But despite Ya’alon’s security background and high ranking in Nov. 26 Likud primaries, others speculate that Lieberman, Israel’s foreign minister, will claim the defense portfolio as his own.
Under an October agreement between Netanyahu and Lieberman that merged the two parties into a single ticket, Lieberman has first right of refusal over MoD.
After serving the past four years as Netanyahu’s top diplomat and with previous stints as minister of strategic affairs, transportation and national infrastructure, sources close to the combative, Moldova-born politician said the MoD job would solidify his way to the premiership following Netanyahu’s retirement.

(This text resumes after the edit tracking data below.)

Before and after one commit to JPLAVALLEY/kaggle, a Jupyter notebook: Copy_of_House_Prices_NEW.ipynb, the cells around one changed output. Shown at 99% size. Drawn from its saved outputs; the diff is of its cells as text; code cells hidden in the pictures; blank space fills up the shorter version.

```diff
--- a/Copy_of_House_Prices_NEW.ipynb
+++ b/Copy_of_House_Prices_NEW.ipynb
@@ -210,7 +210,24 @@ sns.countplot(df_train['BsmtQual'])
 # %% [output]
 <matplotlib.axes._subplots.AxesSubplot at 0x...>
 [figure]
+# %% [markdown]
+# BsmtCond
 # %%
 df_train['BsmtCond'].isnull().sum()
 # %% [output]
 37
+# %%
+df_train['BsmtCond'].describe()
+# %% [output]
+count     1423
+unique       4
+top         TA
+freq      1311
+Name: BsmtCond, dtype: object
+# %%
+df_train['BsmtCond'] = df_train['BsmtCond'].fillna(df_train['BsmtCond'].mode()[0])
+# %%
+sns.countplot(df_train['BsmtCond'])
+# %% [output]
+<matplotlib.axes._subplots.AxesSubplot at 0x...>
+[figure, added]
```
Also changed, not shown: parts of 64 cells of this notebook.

Lieberman backers said the controversial, populist politician who supported swapping large populated areas of Israeli Arab citizens in exchange for permanent Israeli control of Jewish-populated areas of the West Bank has considerably matured in recent years.
The man who once said former Egyptian leader Hosni Mubarak “can go to hell” if he refused to visit Israel praised Egyptian President Mohamed Morsi for “responsible leadership” that ended combat in Gaza last month without a bloody ground war.

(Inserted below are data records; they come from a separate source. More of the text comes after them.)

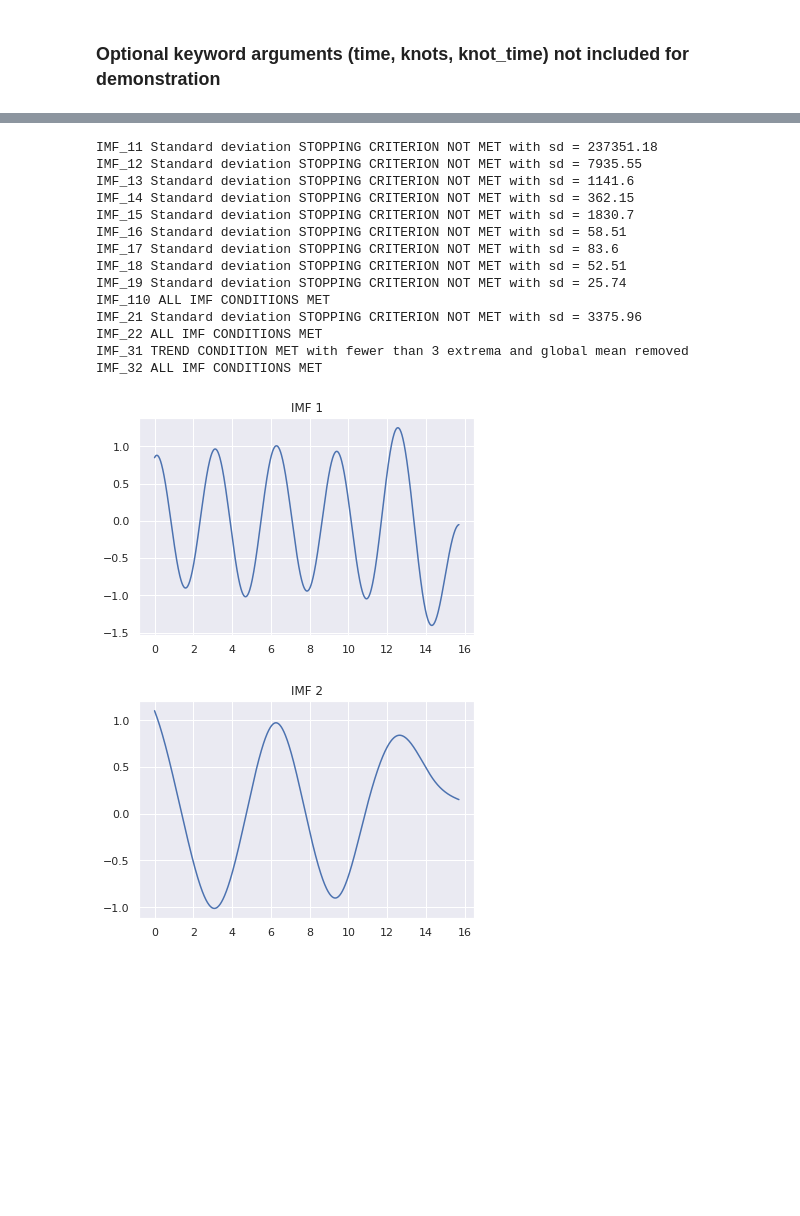
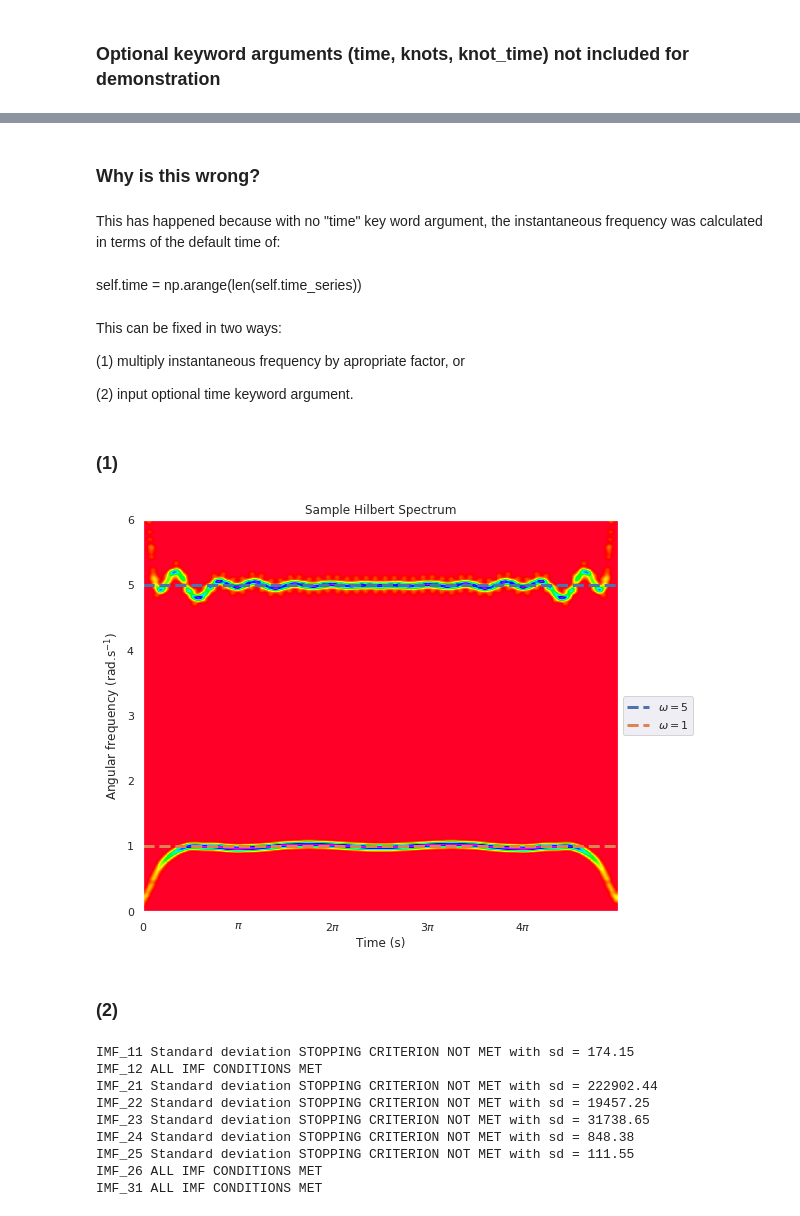
Before and after one commit to Cole-vJ/AdvEMDpy, a Jupyter notebook: Notebooks/new_users.ipynb, the cells around one changed output, grey strips where cells are left out. Drawn from its saved outputs; the diff is of its cells as text; code cells hidden in the pictures; blank space fills up the shorter version.

```diff
--- a/Notebooks/new_users.ipynb
+++ b/Notebooks/new_users.ipynb
@@ -23,0 +48,2 @@ plt.show()
+# %%
+emd_imfs, emd_hts, emd_ifs, _, _, _, _ = emd.empirical_mode_decomposition(verbose=False, debug=True)
@@ -24,26 +104,50 @@ plt.show()
+# %% [markdown]
+### Why is this wrong?
+# %% [markdown]
+This has happened because with no "time" key word argument, the instantaneous frequency was calculated in terms of the default time of:
+# %% [markdown]
+self.time = np.arange(len(self.time_series))
+# %% [markdown]
+This can be fixed in two ways:
+
+(1) multiply instantaneous frequency by apropriate factor, or
+
+(2) input optional time keyword argument.
+# %% [markdown]
+### (1)
+# %%
+hs_outputs = hilbert_spectrum(time, emd_imfs, emd_hts, emd_ifs * (len(time_series) / time[-1]), max_frequency=6, plot=False)
+# %%
+ax = plt.subplot(111)
+plt.title('Sample Hilbert Spectrum')
+x_hs, y, z = hs_outputs
+z_min, z_max = 0, np.abs(z).max()
+ax.pcolormesh(x_hs, y, np.abs(z), cmap='gist_rainbow', vmin=z_min, vmax=z_max)
+ax.plot(x_hs[0, :], 5 * np.ones_like(x_hs[0, :]), '--', label=r'$\omega = 5$', Linewidth=3)
+ax.plot(x_hs[0, :], 1 * np.ones_like(x_hs[0, :]), '--', label=r'$\omega = 1$', Linewidth=3)
+ax.set_xticks([0, np.pi, 2 * np.pi, 3 * np.pi, 4 * np.pi])
+ax.set_xticklabels(['$0$', r'$\pi$', r'$2\pi$', r'$3\pi$', r'$4\pi$'])
+plt.ylabel(r'Angular frequency (rad.s$^{-1}$)')
+plt.xlabel('Time (s)')
+box_0 = ax.get_position()
+ax.set_position([box_0.x0, box_0.y0 + 0.05, box_0.width * 0.85, box_0.height * 0.9])
+ax.legend(loc='center left', bbox_to_anchor=(1, 0.5))
+plt.show()
+# %% [output]
+[figure, added]
+# %% [markdown]
+### (2)
 # %%
-emd = AdvEMDpy.EMD(time_series=time_series)
+emd = AdvEMDpy.EMD(time=time, time_series=time_series)
 emd_imfs, emd_hts, emd_ifs, _, _, _, _ = emd.empirical_mode_decomposition(verbose=True)
-plt.title('IMF 1')
-plt.plot(time, emd_imfs[1, :])
-plt.show()
-plt.title('IMF 2')
-plt.plot(time, emd_imfs[2, :])
-plt.show()
+hs_outputs = hilbert_spectrum(time, emd_imfs, emd_hts, emd_ifs, max_frequency=6, plot=False)
 # %% [output]
-IMF_11 Standard deviation STOPPING CRITERION NOT MET with sd = 237351.18
-IMF_12 Standard deviation STOPPING CRITERION NOT MET with sd = 7935.55
-IMF_13 Standard deviation STOPPING CRITERION NOT MET with sd = 1141.6
-IMF_14 Standard deviation STOPPING CRITERION NOT MET with sd = 362.15
-IMF_15 Standard deviation STOPPING CRITERION NOT MET with sd = 1830.7
-IMF_16 Standard deviation STOPPING CRITERION NOT MET with sd = 58.51
-IMF_17 Standard deviation STOPPING CRITERION NOT MET with sd = 83.6
-IMF_18 Standard deviation STOPPING CRITERION NOT MET with sd = 52.51
-IMF_19 Standard deviation STOPPING CRITERION NOT MET with sd = 25.74
-IMF_110 ALL IMF CONDITIONS MET
-IMF_21 Standard deviation STOPPING CRITERION NOT MET with sd = 3375.96
-IMF_22 ALL IMF CONDITIONS MET
-IMF_31 TREND CONDITION MET with fewer than 3 extrema and global mean removed
-IMF_32 ALL IMF CONDITIONS MET
+IMF_11 Standard deviation STOPPING CRITERION NOT MET with sd = 174.15
+IMF_12 ALL IMF CONDITIONS MET
+IMF_21 Standard deviation STOPPING CRITERION NOT MET with sd = 222902.44
+IMF_22 Standard deviation STOPPING CRITERION NOT MET with sd = 19457.25
+IMF_23 Standard deviation STOPPING CRITERION NOT MET with sd = 31738.65
+IMF_24 Standard deviation STOPPING CRITERION NOT MET with sd = 848.38
+IMF_25 Standard deviation STOPPING CRITERION NOT MET with sd = 111.55
+IMF_26 ALL IMF CONDITIONS MET
+IMF_31 ALL IMF CONDITIONS MET
-[figure, removed]
-[figure, removed]
```
Also changed, not shown: parts of 15 cells of this notebook, 6 other files.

Those championing Lieberman for defense minister said the rapport he enjoys with Russian President Vladimir Putin could serve Israel well in mitigating Moscow’s unhelpful support for regional adversaries.
And if Netanyahu is concerned about Lieberman’s lacking relations in Washington, he may opt to appoint Barak as Israel’s ambassador to the United States, observers here said.

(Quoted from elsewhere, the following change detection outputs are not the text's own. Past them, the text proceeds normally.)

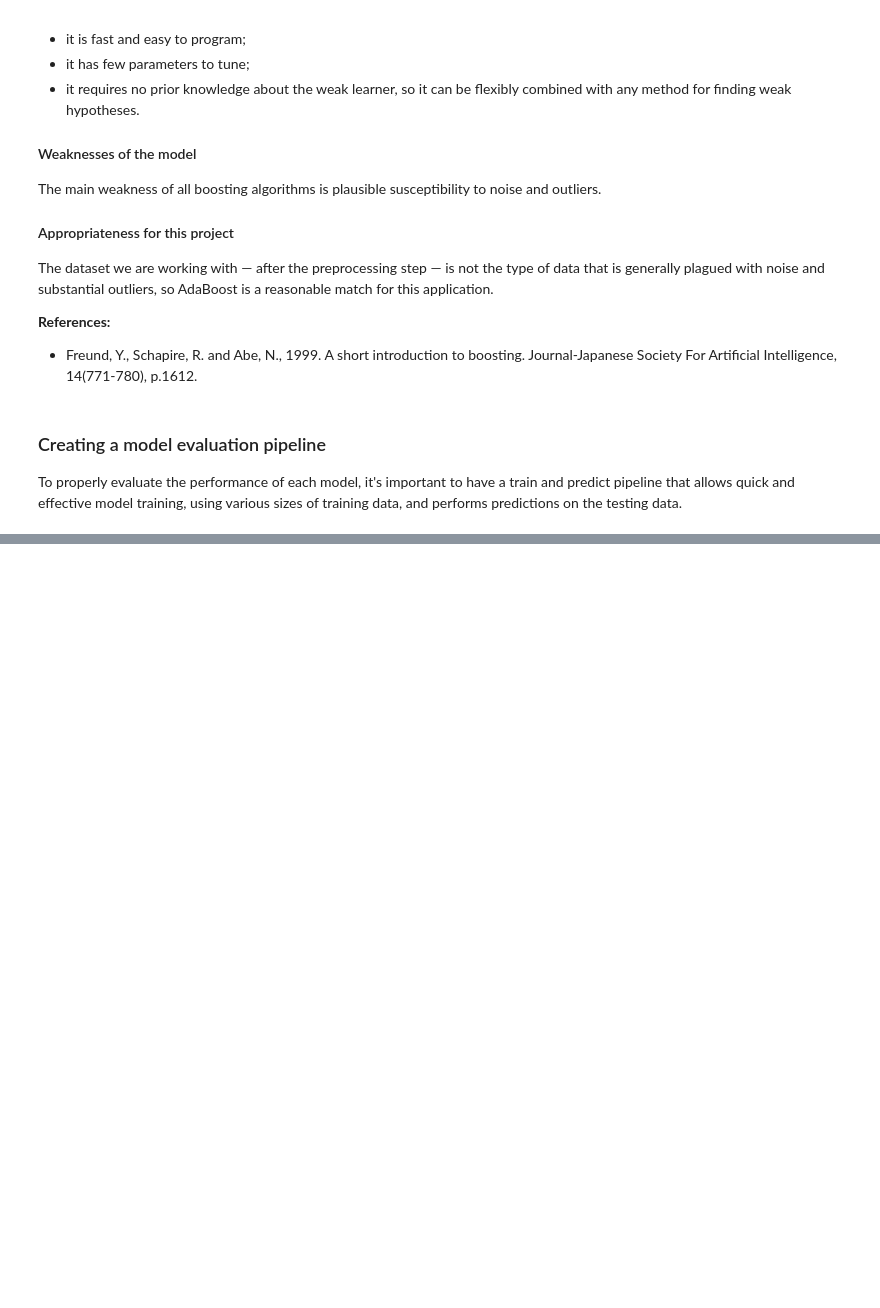
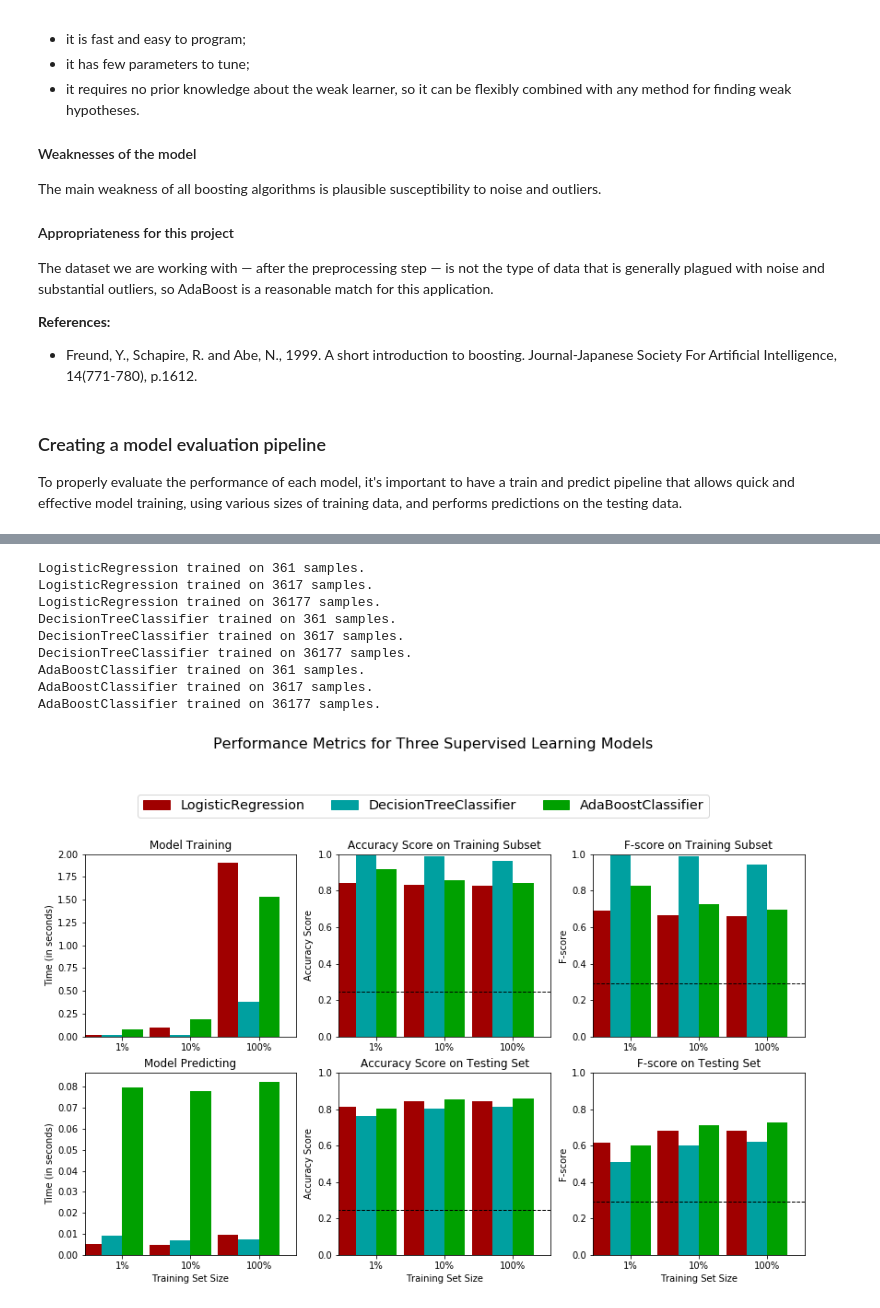
Before and after one commit to jclh/finding-donors-classifier, a Jupyter notebook: find_donors-sklearn.ipynb, the cells around one changed output, grey strips where cells are left out. Saved outputs shown, nothing was run; the diff lists cells and outputs as text; code cells hidden in the pictures; blank space fills up the shorter version.

```diff
--- a/find_donors-sklearn.ipynb
+++ b/find_donors-sklearn.ipynb
@@ -634,14 +364,0 @@ In the code cell below, you will need to implement the following:
-# %%
-# TODO: Import a supervised learning model that has 'feature_importances_'
-# JCL-note: AdaBoostClassifier was imported above, but will reapeat code here
-from sklearn.ensemble import AdaBoostClassifier
-
-# TODO: Train the supervised model on the training set using .fit(X_train, y_train)
-model = AdaBoostClassifier(random_state=42)
-model.fit(X_train, y_train)
-
-# TODO: Extract the feature importances using .feature_importances_
-importances = model.feature_importances_
-
-# Plot
-vs.feature_plot(importances, X_train, y_train)
@@ -702,0 +457,38 @@ I’d consider using the reduced data only if training time was a **critical** f
+# %%
+# Import the three classifiers
+from sklearn.linear_model import LogisticRegression
+from sklearn.tree import DecisionTreeClassifier
+from sklearn.ensemble import AdaBoostClassifier
+
+# Initialize the three models
+clf_A = LogisticRegression(random_state=42, solver='newton-cg')
+clf_B = DecisionTreeClassifier(random_state=42)
+clf_C = AdaBoostClassifier(random_state=42)
+
+# Calculate the number of samples for 1%, 10%, and 100% of training data
+samples_100 = X_train.shape[0]
+samples_10 = int(X_train.shape[0] / 10)
+samples_1 = int(X_train.shape[0] / 100)
+
+# Collect results on the learners using the pipeline: train_predict()
+results = {}
+for clf in [clf_A, clf_B, clf_C]:
+    clf_name = clf.__class__.__name__
+    results[clf_name] = {}
+    for i, samples in enumerate([samples_1, samples_10, samples_100]):
+        results[clf_name][i] = \
+        train_predict(clf, samples, X_train, y_train, X_test, y_test)
+
+# Run metrics visualization for the three chosen classifiers
+vs.evaluate(results, accuracy, fscore)
+# %% [output]
+LogisticRegression trained on 361 samples.
+LogisticRegression trained on 3617 samples.
+LogisticRegression trained on 36177 samples.
+DecisionTreeClassifier trained on 361 samples.
+DecisionTreeClassifier trained on 3617 samples.
+DecisionTreeClassifier trained on 36177 samples.
+AdaBoostClassifier trained on 361 samples.
+AdaBoostClassifier trained on 3617 samples.
+AdaBoostClassifier trained on 36177 samples.
+[figure, added]
```
Also changed, not shown: parts of 53 cells of this notebook, 1 other file.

“If Bibi ever decided to attack Iran, Evet wants to be there to share the glory,” an Israeli lawmaker told Defense News, using Netanyahu’s nickname and Lieberman’s given name before immigrating here from the former Soviet Union in the late 1970s.
To help burnish his image with Israel’s non-Russian electorate, Lieberman enlisted Yair Shamir, the pedigreed son of a pre-state warrior and former Likud prime minister, as No. 2 on his party’s slate.
A former Israel Air Force officer, accomplished businessman and former chairman of Israel Aerospace Industries, Shamir’s name has also been raised as possible defense minister. But since the Likud-Israel Our Home deal precludes Lieberman from claiming both the foreign and defense ministry portfolios in the coming government, Shamir’s prospects for MoD are much likelier in any prospective future Lieberman-dominated government.
What About Fuad?
In the event that the Barak-abandoned Labor Party now led by former television journalist Shelly Yachimovich scores strong in the polls, Netanyahu-Lieberman may be forced to hammer out a coalition deal with those still committed to realizing Rabin’s two-state vision of a secure Israel alongside a viable Palestine.
A Ha’aretz poll on Nov. 27 projected 18 seats for Labor and 11 for the right-wing Shas religious party. The poll projected a combined 17 seats for new centrist parties established by former Foreign Minister Tsipi Livni, TV personality Yair Lapid and the remnants of Ariel Sharon’s Kadima Party now led by Shaul Mofaz, another former defense minister and IDF chief of staff.
And while myriad names are bandied about as prospective candidates for defense minister under a Netanyahu-Lieberman-led coalition government, a possible choice is Ben-Eliezer, the veteran Labor Party politician.
At 75 and still recovering from a serious illness in late 2010, Ben-Eliezer poses no threat to the political ambitions of Lieberman and other rising stars within the ranks of Netanyahu’s Likud Party.
A retired major general and former defense minister, Ben-Eliezer has ample experience in the security sphere and could serve as a credible counterweight to government hard-liners in working with the White House toward a Palestinian peace deal.
“Fuad could succeed where Barak failed, in bridging the gaps between the White House and the prime minister’s office on the Palestinian issue. The question is, does he have the physical strength needed for the job?” an Israeli lawmaker told Defense News.
“It all depends on how well we do in elections and the coalition negotiations to come after that,” Ben-Eliezer told Defense News Nov. 27. “But I’m completely healthy, ready and most definitely willing to return to MoD and help steer our government through the enormous security challenges ahead.”